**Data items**
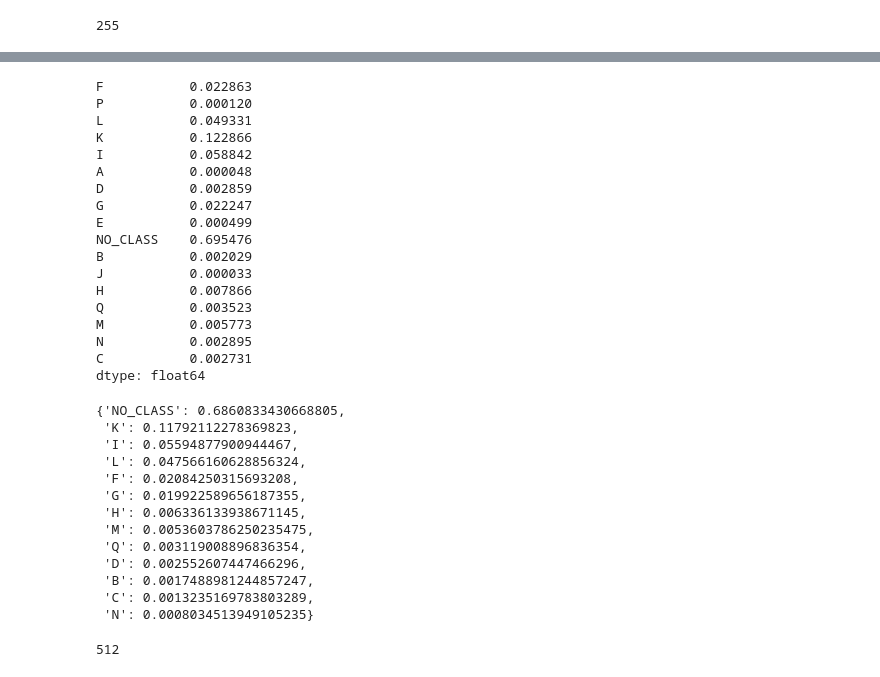
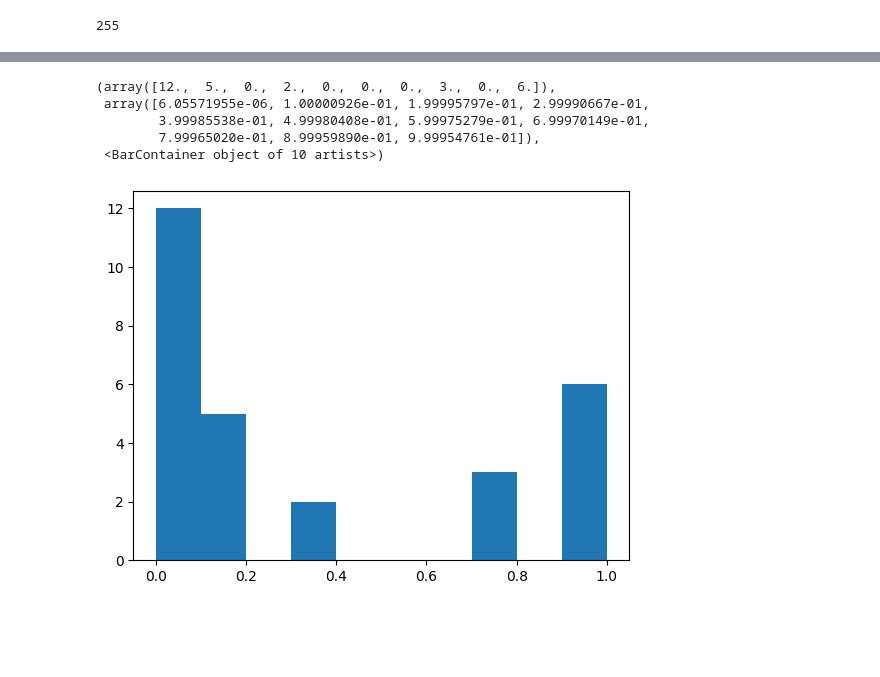
Before and after one commit to hendrikweichel/nace_report_topic_analysis, a Jupyter notebook: BERT_classifier/Classify_report_with_BERT/conformal_classification.ipynb, the cells around one changed output, grey strips where cells are left out. Saved outputs shown, nothing was run; the diff lists cells and outputs as text; code cells hidden in the pictures; blank space fills up the shorter version.

```diff
--- a/BERT_classifier/Classify_report_with_BERT/conformal_classification.ipynb
+++ b/BERT_classifier/Classify_report_with_BERT/conformal_classification.ipynb
@@ -548,4 +388,8 @@ df_class_evals
+# %%
+df_class_evals = df_class_evals[df_class_evals["right_class"] != "N"]
+df_class_evals = df_class_evals[df_class_evals["right_class"] != "S"]
 # %%
-df_non_conformity = 1 - df_class_evals
-df_non_conformity
+prob_right_class = [row[row["right_class"]] for _, row in df_class_evals.iterrows()]
+non_conformity_scores = 1 - np.array(prob_right_class)
+non_conformity_scores
 # %% [output]
@@ -678,40 +402,0 @@ dtype: object
-# %%
-df_softmax = df_eval[scores].apply(softmax, axis=1)
-df_softmax.mean(0)
-# %% [output]
-F           0.022863
-P           0.000120
-L           0.049331
-K           0.122866
-I           0.058842
-A           0.000048
-D           0.002859
-G           0.022247
-E           0.000499
-NO_CLASS    0.695476
-B           0.002029
-J           0.000033
-H           0.007866
-Q           0.003523
-M           0.005773
-N           0.002895
-C           0.002731
-dtype: float64
-# %%
-df_softmax["max_class_sim"] = [scores[i] for i in np.argmax(df_softmax[scores], 1)]
-df_softmax["max_sim"] = df_softmax[scores].max(1)
-(df_softmax.groupby("max_class_sim")["max_sim"].sum().sort_values(ascending=False)/len(df_softmax)).to_dict()
-# %% [output]
-{'NO_CLASS': 0.6860833430668805,
- 'K': 0.11792112278369823,
- 'I': 0.05594877900944467,
- 'L': 0.047566160628856324,
- 'F': 0.02084250315693208,
- 'G': 0.019922589656187355,
- 'H': 0.006336133938671145,
- 'M': 0.0053603786250235475,
- 'Q': 0.003119008896836354,
- 'D': 0.002552607447466296,
- 'B': 0.0017488981244857247,
- 'C': 0.0013235169783803289,
- 'N': 0.0008034513949105235}
@@ -758,4 +403,9 @@ df_softmax["max_sim"] = df_softmax[scores].max(1)
-# %%
-tokenizer.model_max_length
-# %% [output]
-512
+# %%
+plt.hist(prob_right_class)
+# %% [output]
+(array([12.,  5.,  0.,  2.,  0.,  0.,  0.,  3.,  0.,  6.]),
+ array([6.05571955e-06, 1.00000926e-01, 1.99995797e-01, 2.99990667e-01,
+        3.99985538e-01, 4.99980408e-01, 5.99975279e-01, 6.99970149e-01,
+        7.99965020e-01, 8.99959890e-01, 9.99954761e-01]),
+ <BarContainer object of 10 artists>)
+[figure, added]
```
Also changed, not shown: parts of 20 cells of this notebook, 15 other files.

**EXERCISE DIRECTIONS**
Check each line above for the string "ipynb" and copy those that have it.

**RESPONSE TO THIS EXERCISE**
Before and after one commit to hendrikweichel/nace_report_topic_analysis, a Jupyter notebook: BERT_classifier/Classify_report_with_BERT/conformal_classification.ipynb, the cells around one changed output, grey strips where cells are left out. Saved outputs shown, nothing was run; the diff lists cells and outputs as text; code cells hidden in the pictures; blank space fills up the shorter version.
--- a/BERT_classifier/Classify_report_with_BERT/conformal_classification.ipynb
+++ b/BERT_classifier/Classify_report_with_BERT/conformal_classification.ipynb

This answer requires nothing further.